The drugs, he said, were difficult to name without testing: “We do not know which drugs were used in this specific incident. The drugs that are normally used by vets for the immobilisation of rhinos, are (closely monitored) and are under Schedule 6.” He said vets had to administer it themselves and prescribe the drug to a client for them to use.
“Unless we get the darts tested for residues we can only speculate that some kind of opioid mixture must have been used.”
Opioids resemble morphine.
He agreed that the group was well-organised and had probably been planning the shooting for months.
“Dart guns are not that heavy and a skilled hunter will be able to approach a rhino without the animal knowing, close enough to dart them.“
If the correct drugs were used and an antidote was given, the effect on the animal was negligible.
“If not reversed the animals can develop lung oedema (fluid in the lungs) and may die from this. Furthermore, these animals are very heavy and if they are lying for a long time on one side or leg, there is the danger of that area not getting sufficient oxygen, which may cause serious complications, even death.” – Kamcilla Pillay
Hawks adjusting to poaching methods
Both the Eastern Cape and North West provinces had also seen instances of darting late last year, said Hawks spokesman Captain Paul Ramaloko.

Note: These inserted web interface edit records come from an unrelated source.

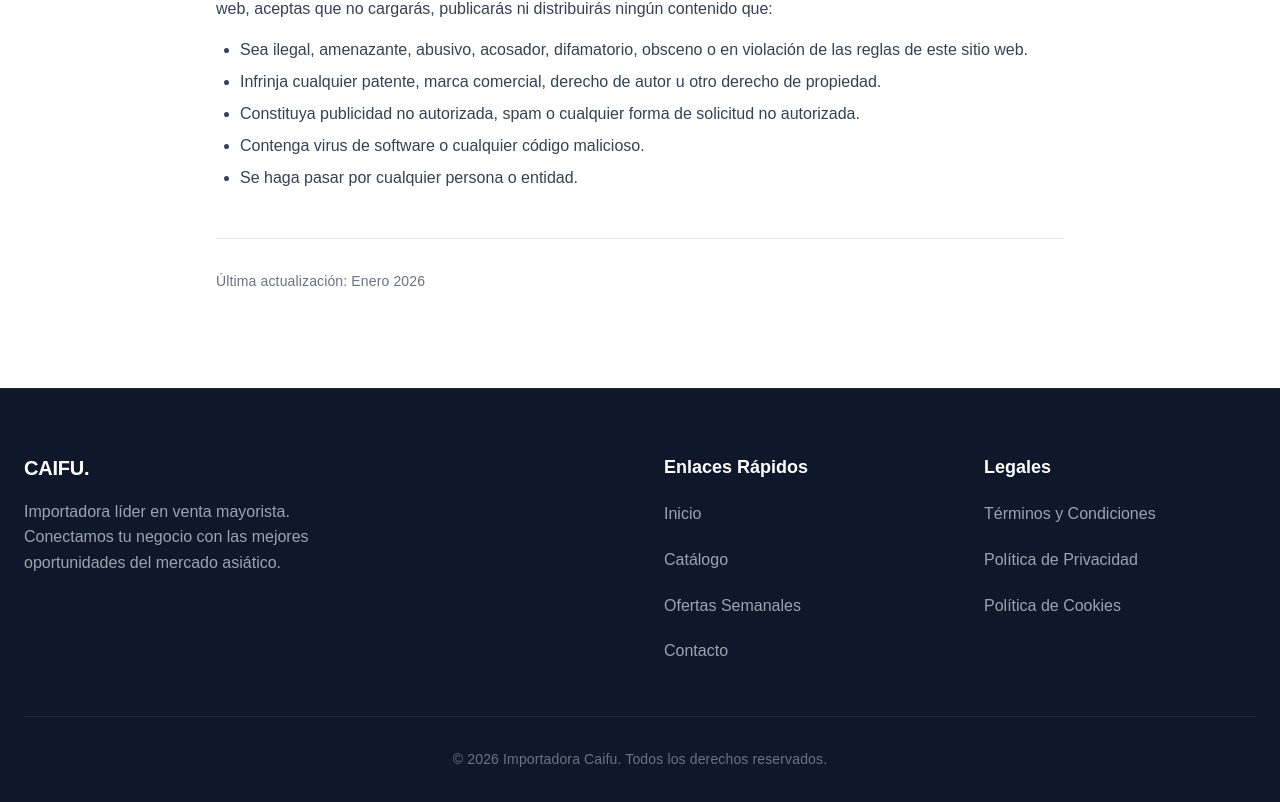
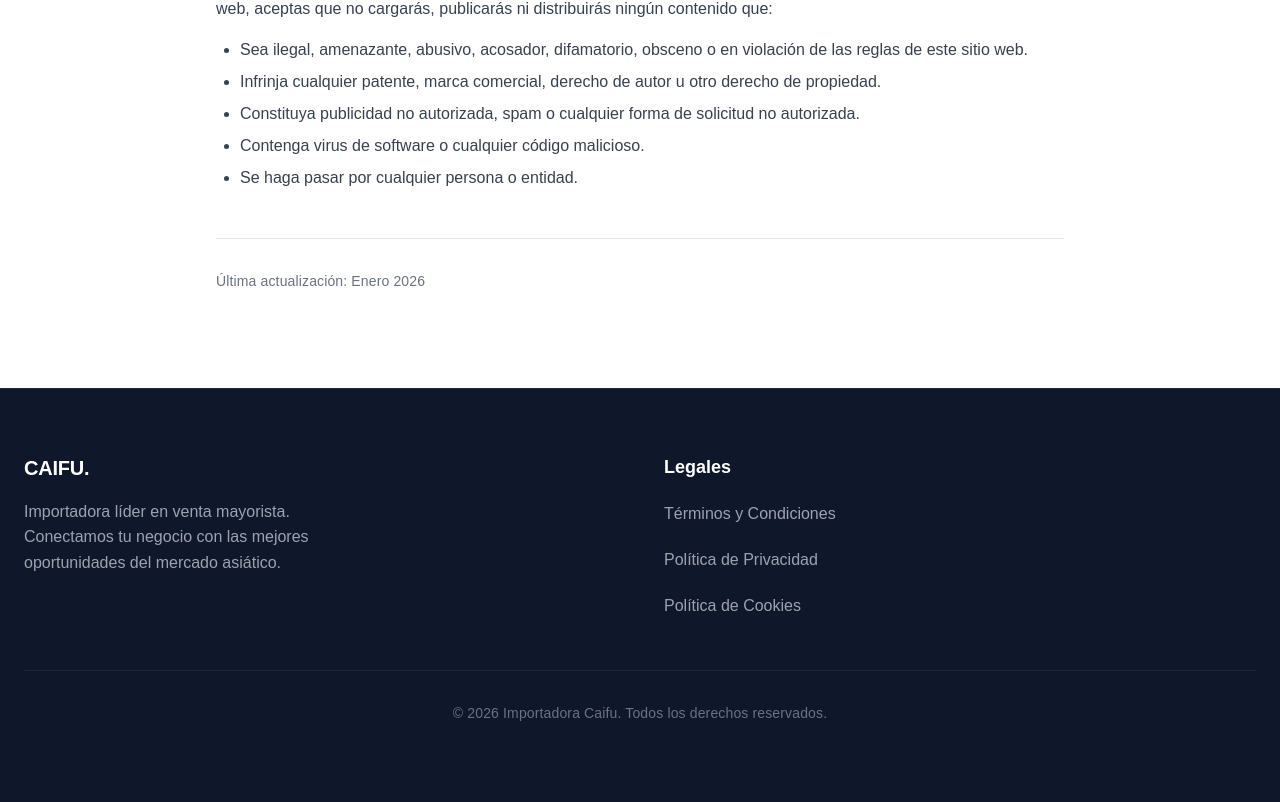
Before and after one commit to Victormflz/CAIFU, a React (Vite) app: page /terminos-de-uso in a window 1280 px wide. Shown: the part 1896-2698 px from the top of the page. After the commit the page ends 2652 px from the top, so only its background shows below. Built offline with nearby package versions, Linux system fonts and the light colour scheme.

Commit message:
refactor: remove quick links section from footer

```diff
--- a/components/Footer.tsx
+++ b/components/Footer.tsx
@@ -7,43 +7,16 @@ export const Footer: React.FC = () => {
       <div className="container mx-auto px-4 sm:px-6">
 
         {/* Footer Content Grid - Mobile-first */}
-        <div className="grid grid-cols-1 sm:grid-cols-2 lg:grid-cols-4 gap-10 sm:gap-12 mb-10 sm:mb-12">
+        <div className="grid grid-cols-1 sm:grid-cols-2 gap-10 sm:gap-12 mb-10 sm:mb-12">
 
           {/* Brand Column - Full width on mobile */}
-          <div className="sm:col-span-2">
+          <div>
             <div className="mb-4">
               <span className="text-xl font-black text-white">CAIFU.</span>
             </div>
             <p className="text-gray-400 text-sm sm:text-base max-w-xs leading-relaxed">
               Importadora líder en venta mayorista. Conectamos tu negocio con las mejores oportunidades del mercado asiático.
             </p>
-          </div>
-
-          {/* Quick Links */}
-          <div>
-            <h4 className="text-white font-bold mb-4 text-base sm:text-lg">Enlaces Rápidos</h4>
-            <ul className="space-y-3 text-sm sm:text-base">
-              <li>
-                <a href="#" className="text-gray-400 hover:text-brand-500 transition-colors inline-block py-1">
-                  Inicio
-                </a>
-              </li>
-              <li>
-                <a href="#catalogo" className="text-gray-400 hover:text-brand-500 transition-colors inline-block py-1">
-                  Catálogo
-                </a>
-              </li>
-              <li>
-                <a href="#servicios" className="text-gray-400 hover:text-brand-500 transition-colors inline-block py-1">
-                  Ofertas Semanales
-                </a>
-              </li>
-              <li>
-                <a href="#contacto" className="text-gray-400 hover:text-brand-500 transition-colors inline-block py-1">
-                  Contacto
-                </a>
-              </li>
-            </ul>
           </div>
 
           {/* Legal Links */}
```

“We’ve had to adjust our approach to this new modus operandi. This is the first instance of it that we’ve seen this year nationally.”
He said that he did not want to reveal details of these efforts so as not to alert poaching syndicates: “There could be one or more syndicates involved. We are investigating how far these networks go.”
He said that the Hawks knew what kind of drug was typically used, but did not want to reveal the details.
“We don’t want to give others ideas.”
The Hawks suspected that the group was well organised and included the skills of a medical professional.
Ramaloko could not comment on the type of getaway vehicle used as investigations were still continuing. – Kamcilla Pillay